Continual Reassessment Method for Partial Ordering

Biometrics. 2011 Dec;67(4):1555-63. doi: 10.1111/j.1541-0420.2011.01560.x. Epub 2011 Mar 1.


Much of the statistical methodology underlying the experimental design of phase 1 trials in oncology is intended for studies involving a single cytotoxic agent. The goal of these studies is to estimate the maximally tolerated dose, the highest dose that can be administered with an acceptable level of toxicity. A fundamental assumption of these methods is monotonicity of the dose-toxicity curve. This is a reasonable assumption for single-agent trials in which the administration of greater doses of the agent can be expected to produce dose-limiting toxicities in increasing proportions of patients. When studying multiple agents, the assumption may not hold because the ordering of the toxicity probabilities could possibly be unknown for several of the available drug combinations. At the same time, some of the orderings are known and so we describe the whole situation as that of a partial ordering. In this article, we propose a new two-dimensional dose-finding method for multiple-agent trials that simplifies to the continual reassessment method (CRM), introduced by O'Quigley, Pepe, and Fisher (1990, Biometrics 46, 33-48), when the ordering is fully known. This design enables us to relax the assumption of a monotonic dose-toxicity curve. We compare our approach and some simulation results to a CRM design in which the ordering is known as well as to other suggestions for partial orders.

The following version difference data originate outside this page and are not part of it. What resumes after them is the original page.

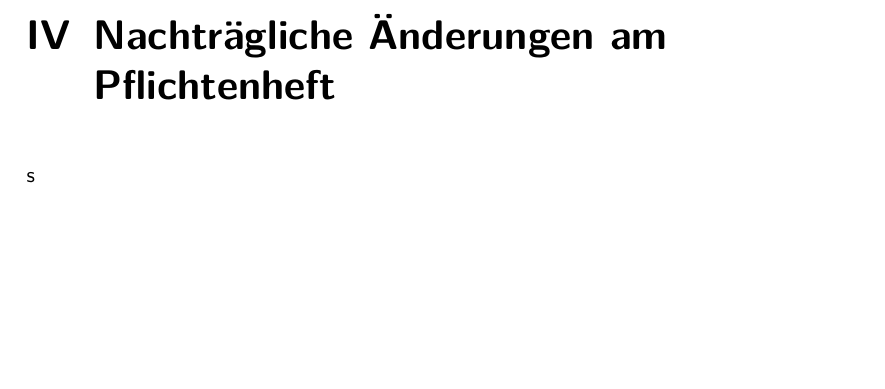
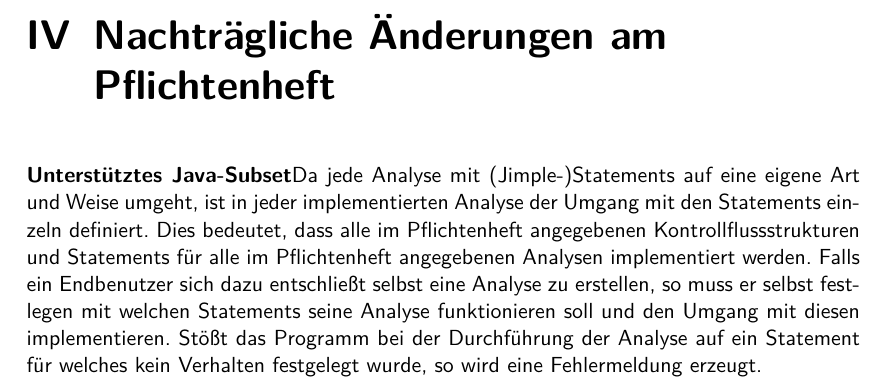
Before and after one commit to ppati000/visualDFA, a LaTeX document (Entwurf/Entwurf.tex, which reads Entwurf/AenderungenPflichtenheft/AenderungenPflichtenheft.tex): part of page 54 of 55, cut so that both start at the same text, the shorter picture padded with empty space. Compiled offline with pdfLaTeX.

Commit message:
Änderungen zum Pflichtenheft

```diff
--- a/Entwurf/AenderungenPflichtenheft/AenderungenPflichtenheft.tex
+++ b/Entwurf/AenderungenPflichtenheft/AenderungenPflichtenheft.tex
@@ -1 +1,8 @@
-\part{Nachträgliche Änderungen am Pflichtenheft}s
+\part{Nachträgliche Änderungen am Pflichtenheft}
+
+\subparagraph{Unterstütztes Java-Subset}
+
+Da jede Analyse mit (Jimple-)Statements auf eine eigene Art und Weise umgeht, ist in jeder implementierten Analyse der Umgang mit den Statements einzeln definiert.
+Dies bedeutet, dass alle im Pflichtenheft angegebenen Kontrollflussstrukturen und Statements für alle im Pflichtenheft angegebenen Analysen implementiert werden.
+Falls ein Endbenutzer sich dazu entschließt selbst eine Analyse zu erstellen, so muss er selbst festlegen mit welchen Statements seine Analyse funktionieren soll und den Umgang mit diesen implementieren.
+Stößt das Programm bei der Durchführung der Analyse auf ein Statement für welches kein Verhalten festgelegt wurde, so wird eine Fehlermeldung erzeugt.
```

Publication types

  • Research Support, N.I.H., Extramural

MeSH terms

  • Antineoplastic Agents / therapeutic use*
  • Antineoplastic Agents / toxicity*
  • Clinical Trials, Phase I as Topic / methods
  • Data Interpretation, Statistical
  • Drug-Related Side Effects and Adverse Reactions / epidemiology*
  • Drug-Related Side Effects and Adverse Reactions / etiology*
  • Humans
  • Maximum Tolerated Dose*
  • Neoplasms / drug therapy*
  • Outcome Assessment, Health Care / methods*
  • Risk Assessment / methods
  • Risk Factors
  • Treatment Outcome


  • Antineoplastic Agents